§ **ABOUT THIS TASK**
Every record here must be copied exactly, except for the images it holds.

=== RECORDS SUPPLIED ===

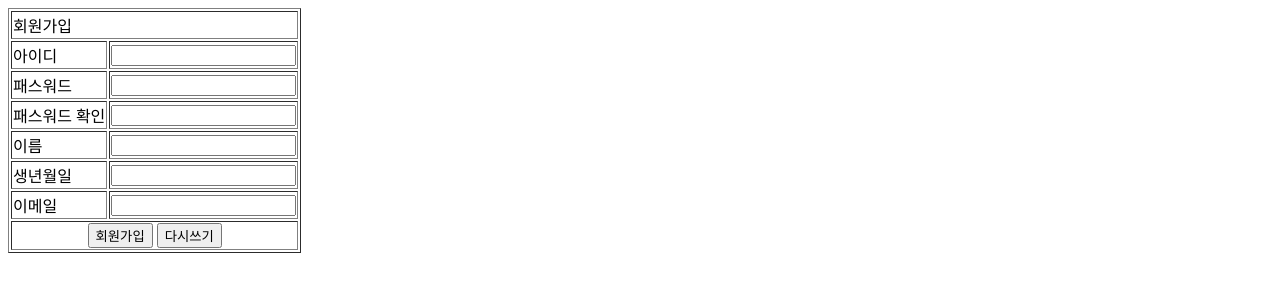
Repository: Chaelin02/2-_JSP
Page: http://localhost/BasicJSP/b06/bean/member.jsp
The author's editor kept a copy of each file at every save. The page is drawn from the files as they stood at one save, then again after the next save.
The browser window is 1280 px wide. The pictures show the whole page.
The page is served by Tomcat 9. Other server files are loaded and not shown.

Above is the page before, as saved 2019-06-24 01:57:14.

### BasicJSP/WebContent/b06/bean/member.jsp
<%@ page language="java" contentType="text/html; charset=UTF-8"
    pageEncoding="UTF-8"%>
<!DOCTYPE html>
<html>
<head>
<meta charset="UTF-8">
<title>Insert title here</title>
</head>
<body>
<form method="post" action=memberPro.jsp>
<table border='1'>
	<tr width=600>
	<td colspan=2>

		회원가입

	</td>
	<tr>
		<td>아이디</td>
		<td><input type="text"  name="id" width="20%"></td>

	</tr>
	<tr>
		<td>패스워드 </td>
		<td><input type="password" name="password"></td>

	</tr>
	<tr>
		<td>패스워드 확인</td>
		<td><input type="password" width=10 name="password_OK"></td>

	</tr>
	<tr>
		<td>이름</td>
		<td> <input type="text" name="name"></td>

	</tr>
	<tr>
		<td>생년월일</td>
		<td><input type="text" name="birthday"></td>

	</tr>
	<tr>
		<td>이메일 </td>
		<td><input type="text" name="email"></td>

	</tr>
<tr width=300>
	<td colspan=3>
	<center>
		<input type = "submit" value="회원가입">
		<input type = "reset" value="다시쓰기">
	</center>
	</td>

</table>

</form>
</body>
</html>

After the next save:
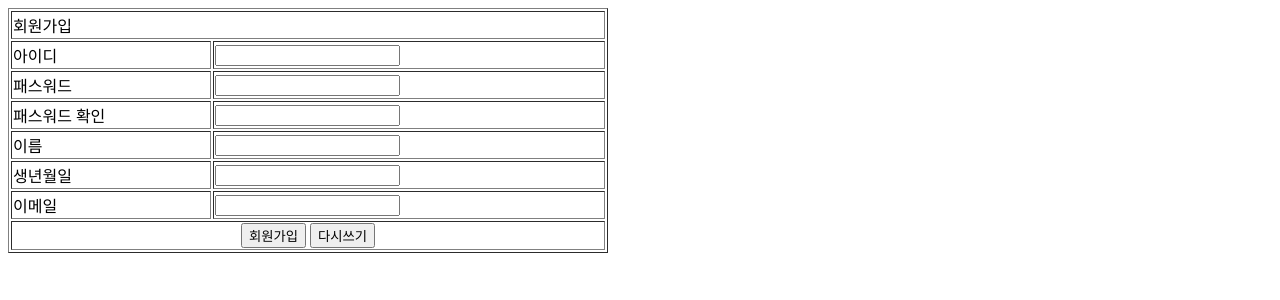
Saved 23 s later.
--- a/BasicJSP/WebContent/b06/bean/member.jsp
+++ b/BasicJSP/WebContent/b06/bean/member.jsp
@@ -8,7 +8,7 @@
 </head>
 <body>
 <form method="post" action=memberPro.jsp>
-<table border='1'>
+<table border='1' width=600>
 	<tr width=600>
 	<td colspan=2>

===

§ **SOLUTION**
Repository: Chaelin02/2-_JSP
Page: http://localhost/BasicJSP/b06/bean/member.jsp
The author's editor kept a copy of each file at every save. The page is drawn from the files as they stood at one save, then again after the next save.
The browser window is 1280 px wide. The pictures show the whole page.
The page is served by Tomcat 9. Other server files are loaded and not shown.

Above is the page before, as saved 2019-06-24 01:57:14.

### BasicJSP/WebContent/b06/bean/member.jsp
<%@ page language="java" contentType="text/html; charset=UTF-8"
    pageEncoding="UTF-8"%>
<!DOCTYPE html>
<html>
<head>
<meta charset="UTF-8">
<title>Insert title here</title>
</head>
<body>
<form method="post" action=memberPro.jsp>
<table border='1'>
	<tr width=600>
	<td colspan=2>

		회원가입

	</td>
	<tr>
		<td>아이디</td>
		<td><input type="text"  name="id" width="20%"></td>

	</tr>
	<tr>
		<td>패스워드 </td>
		<td><input type="password" name="password"></td>

	</tr>
	<tr>
		<td>패스워드 확인</td>
		<td><input type="password" width=10 name="password_OK"></td>

	</tr>
	<tr>
		<td>이름</td>
		<td> <input type="text" name="name"></td>

	</tr>
	<tr>
		<td>생년월일</td>
		<td><input type="text" name="birthday"></td>

	</tr>
	<tr>
		<td>이메일 </td>
		<td><input type="text" name="email"></td>

	</tr>
<tr width=300>
	<td colspan=3>
	<center>
		<input type = "submit" value="회원가입">
		<input type = "reset" value="다시쓰기">
	</center>
	</td>

</table>

</form>
</body>
</html>

After the next save:
Saved 23 s later.
--- a/BasicJSP/WebContent/b06/bean/member.jsp
+++ b/BasicJSP/WebContent/b06/bean/member.jsp
@@ -8,7 +8,7 @@
 </head>
 <body>
 <form method="post" action=memberPro.jsp>
-<table border='1'>
+<table border='1' width=600>
 	<tr width=600>
 	<td colspan=2>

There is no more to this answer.